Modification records
>>>>

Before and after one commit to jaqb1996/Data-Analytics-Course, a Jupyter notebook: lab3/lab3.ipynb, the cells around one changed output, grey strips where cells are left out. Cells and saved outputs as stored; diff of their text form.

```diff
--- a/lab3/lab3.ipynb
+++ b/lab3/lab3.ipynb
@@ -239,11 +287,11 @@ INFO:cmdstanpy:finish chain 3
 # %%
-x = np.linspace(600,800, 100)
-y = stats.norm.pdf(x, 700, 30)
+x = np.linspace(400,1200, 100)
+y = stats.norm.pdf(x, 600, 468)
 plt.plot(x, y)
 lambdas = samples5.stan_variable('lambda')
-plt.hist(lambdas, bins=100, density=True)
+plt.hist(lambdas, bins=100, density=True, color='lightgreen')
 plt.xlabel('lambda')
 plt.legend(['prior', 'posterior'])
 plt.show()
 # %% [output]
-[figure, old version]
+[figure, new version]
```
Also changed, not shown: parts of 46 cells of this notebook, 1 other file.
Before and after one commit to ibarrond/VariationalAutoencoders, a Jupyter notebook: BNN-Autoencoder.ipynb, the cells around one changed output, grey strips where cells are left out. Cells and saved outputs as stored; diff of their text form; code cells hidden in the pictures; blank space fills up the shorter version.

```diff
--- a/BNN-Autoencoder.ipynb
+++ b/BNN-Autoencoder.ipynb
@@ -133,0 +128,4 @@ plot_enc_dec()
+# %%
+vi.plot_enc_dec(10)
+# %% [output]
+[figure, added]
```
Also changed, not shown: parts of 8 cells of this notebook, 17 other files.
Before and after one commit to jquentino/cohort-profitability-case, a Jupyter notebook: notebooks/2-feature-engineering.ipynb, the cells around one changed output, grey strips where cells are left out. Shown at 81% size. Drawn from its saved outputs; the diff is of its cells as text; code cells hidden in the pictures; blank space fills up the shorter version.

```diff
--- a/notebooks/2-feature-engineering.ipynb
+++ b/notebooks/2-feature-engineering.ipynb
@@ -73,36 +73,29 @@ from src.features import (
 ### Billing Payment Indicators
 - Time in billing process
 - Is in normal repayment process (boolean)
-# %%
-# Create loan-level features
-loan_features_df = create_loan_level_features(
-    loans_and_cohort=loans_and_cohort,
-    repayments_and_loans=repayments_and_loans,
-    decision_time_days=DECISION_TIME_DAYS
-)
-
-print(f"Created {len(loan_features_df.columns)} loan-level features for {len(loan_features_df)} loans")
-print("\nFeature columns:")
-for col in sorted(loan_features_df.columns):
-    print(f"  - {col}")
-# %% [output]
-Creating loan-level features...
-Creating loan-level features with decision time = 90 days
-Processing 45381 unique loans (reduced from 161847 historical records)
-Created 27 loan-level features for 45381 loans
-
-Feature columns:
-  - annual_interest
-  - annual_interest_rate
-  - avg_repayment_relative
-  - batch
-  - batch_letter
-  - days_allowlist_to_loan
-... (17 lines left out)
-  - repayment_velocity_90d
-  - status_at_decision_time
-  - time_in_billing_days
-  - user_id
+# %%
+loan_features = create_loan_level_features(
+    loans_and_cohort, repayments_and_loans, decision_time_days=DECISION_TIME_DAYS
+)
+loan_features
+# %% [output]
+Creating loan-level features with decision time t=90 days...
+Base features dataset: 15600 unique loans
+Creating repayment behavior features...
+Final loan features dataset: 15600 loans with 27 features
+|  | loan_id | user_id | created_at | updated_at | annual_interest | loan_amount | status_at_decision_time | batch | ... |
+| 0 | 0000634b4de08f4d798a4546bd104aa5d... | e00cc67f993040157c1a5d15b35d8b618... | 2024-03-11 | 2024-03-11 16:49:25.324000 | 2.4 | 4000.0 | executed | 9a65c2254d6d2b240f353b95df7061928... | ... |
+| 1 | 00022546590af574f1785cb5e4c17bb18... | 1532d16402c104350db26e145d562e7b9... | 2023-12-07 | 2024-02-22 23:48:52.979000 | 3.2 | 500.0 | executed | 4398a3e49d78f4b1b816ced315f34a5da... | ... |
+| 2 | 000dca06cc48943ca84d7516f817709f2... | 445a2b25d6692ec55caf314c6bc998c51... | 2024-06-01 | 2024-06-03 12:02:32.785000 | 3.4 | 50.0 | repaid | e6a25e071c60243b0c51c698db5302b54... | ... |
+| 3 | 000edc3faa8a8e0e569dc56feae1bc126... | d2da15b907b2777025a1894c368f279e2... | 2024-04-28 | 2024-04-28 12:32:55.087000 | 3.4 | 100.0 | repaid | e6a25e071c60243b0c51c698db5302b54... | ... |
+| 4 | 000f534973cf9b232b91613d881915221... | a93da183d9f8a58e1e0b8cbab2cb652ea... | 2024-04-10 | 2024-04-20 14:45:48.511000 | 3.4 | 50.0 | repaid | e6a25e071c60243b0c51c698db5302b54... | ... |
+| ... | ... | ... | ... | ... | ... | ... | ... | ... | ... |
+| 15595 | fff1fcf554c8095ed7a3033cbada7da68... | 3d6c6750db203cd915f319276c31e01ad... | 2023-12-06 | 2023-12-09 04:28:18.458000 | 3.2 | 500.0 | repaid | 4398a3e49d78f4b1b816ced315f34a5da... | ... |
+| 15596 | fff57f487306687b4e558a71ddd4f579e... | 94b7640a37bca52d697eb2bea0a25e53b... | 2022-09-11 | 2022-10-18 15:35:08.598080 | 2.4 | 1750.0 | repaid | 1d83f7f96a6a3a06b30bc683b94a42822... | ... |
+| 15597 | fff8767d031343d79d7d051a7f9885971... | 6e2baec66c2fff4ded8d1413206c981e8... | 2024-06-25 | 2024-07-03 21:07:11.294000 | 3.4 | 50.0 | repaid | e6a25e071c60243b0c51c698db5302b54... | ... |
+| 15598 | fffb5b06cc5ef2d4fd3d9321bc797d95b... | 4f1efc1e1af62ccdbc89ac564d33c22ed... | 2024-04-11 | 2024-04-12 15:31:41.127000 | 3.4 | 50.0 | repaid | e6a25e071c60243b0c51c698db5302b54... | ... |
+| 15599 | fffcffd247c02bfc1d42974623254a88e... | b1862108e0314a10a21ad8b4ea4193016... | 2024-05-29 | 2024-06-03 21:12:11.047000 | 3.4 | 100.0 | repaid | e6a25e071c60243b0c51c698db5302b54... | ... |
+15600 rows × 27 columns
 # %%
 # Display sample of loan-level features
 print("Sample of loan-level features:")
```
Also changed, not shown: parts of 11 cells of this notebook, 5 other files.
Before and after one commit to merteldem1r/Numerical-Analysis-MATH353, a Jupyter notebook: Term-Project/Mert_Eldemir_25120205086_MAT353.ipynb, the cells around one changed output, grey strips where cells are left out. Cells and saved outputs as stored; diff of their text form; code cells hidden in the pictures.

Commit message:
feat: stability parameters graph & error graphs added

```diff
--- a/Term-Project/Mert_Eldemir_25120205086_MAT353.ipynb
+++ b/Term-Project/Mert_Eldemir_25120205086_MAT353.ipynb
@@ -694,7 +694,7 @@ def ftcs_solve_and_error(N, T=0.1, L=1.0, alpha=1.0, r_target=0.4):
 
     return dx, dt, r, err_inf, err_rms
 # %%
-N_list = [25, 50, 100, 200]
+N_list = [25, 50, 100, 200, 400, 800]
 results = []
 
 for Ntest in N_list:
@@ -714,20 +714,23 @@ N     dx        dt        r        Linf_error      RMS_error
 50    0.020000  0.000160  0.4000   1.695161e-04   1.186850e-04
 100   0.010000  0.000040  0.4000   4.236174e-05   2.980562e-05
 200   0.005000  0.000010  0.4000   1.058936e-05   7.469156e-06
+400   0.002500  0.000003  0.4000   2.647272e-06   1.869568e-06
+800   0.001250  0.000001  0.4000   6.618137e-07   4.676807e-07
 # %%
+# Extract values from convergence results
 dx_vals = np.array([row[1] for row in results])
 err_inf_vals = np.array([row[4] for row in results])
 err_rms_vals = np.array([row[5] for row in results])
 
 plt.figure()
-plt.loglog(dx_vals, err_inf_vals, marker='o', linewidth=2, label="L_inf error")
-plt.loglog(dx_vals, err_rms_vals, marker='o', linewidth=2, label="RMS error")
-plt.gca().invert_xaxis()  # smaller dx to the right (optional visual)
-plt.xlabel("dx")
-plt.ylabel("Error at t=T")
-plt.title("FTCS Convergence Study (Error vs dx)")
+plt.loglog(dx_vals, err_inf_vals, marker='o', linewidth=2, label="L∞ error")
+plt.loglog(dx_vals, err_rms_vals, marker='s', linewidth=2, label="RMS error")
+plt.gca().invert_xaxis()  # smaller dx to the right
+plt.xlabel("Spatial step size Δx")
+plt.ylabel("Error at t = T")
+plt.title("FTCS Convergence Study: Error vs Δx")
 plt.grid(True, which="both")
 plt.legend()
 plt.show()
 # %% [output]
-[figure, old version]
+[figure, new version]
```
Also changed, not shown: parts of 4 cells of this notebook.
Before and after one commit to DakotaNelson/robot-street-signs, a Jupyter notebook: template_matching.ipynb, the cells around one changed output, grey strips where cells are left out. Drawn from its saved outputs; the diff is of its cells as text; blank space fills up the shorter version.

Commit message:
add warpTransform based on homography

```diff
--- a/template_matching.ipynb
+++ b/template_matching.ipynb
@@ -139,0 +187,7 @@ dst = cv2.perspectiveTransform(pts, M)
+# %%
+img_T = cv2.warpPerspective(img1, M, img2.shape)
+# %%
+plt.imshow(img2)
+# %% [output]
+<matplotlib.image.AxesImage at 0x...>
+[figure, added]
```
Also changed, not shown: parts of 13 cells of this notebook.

<<<<

List every line from the entries above in which "where" appears.

Before and after one commit to jaqb1996/Data-Analytics-Course, a Jupyter notebook: lab3/lab3.ipynb, the cells around one changed output, grey strips where cells are left out. Cells and saved outputs as stored; diff of their text form.
Before and after one commit to ibarrond/VariationalAutoencoders, a Jupyter notebook: BNN-Autoencoder.ipynb, the cells around one changed output, grey strips where cells are left out. Cells and saved outputs as stored; diff of their text form; code cells hidden in the pictures; blank space fills up the shorter version.
Before and after one commit to jquentino/cohort-profitability-case, a Jupyter notebook: notebooks/2-feature-engineering.ipynb, the cells around one changed output, grey strips where cells are left out. Shown at 81% size. Drawn from its saved outputs; the diff is of its cells as text; code cells hidden in the pictures; blank space fills up the shorter version.
Before and after one commit to merteldem1r/Numerical-Analysis-MATH353, a Jupyter notebook: Term-Project/Mert_Eldemir_25120205086_MAT353.ipynb, the cells around one changed output, grey strips where cells are left out. Cells and saved outputs as stored; diff of their text form; code cells hidden in the pictures.
Before and after one commit to DakotaNelson/robot-street-signs, a Jupyter notebook: template_matching.ipynb, the cells around one changed output, grey strips where cells are left out. Drawn from its saved outputs; the diff is of its cells as text; blank space fills up the shorter version.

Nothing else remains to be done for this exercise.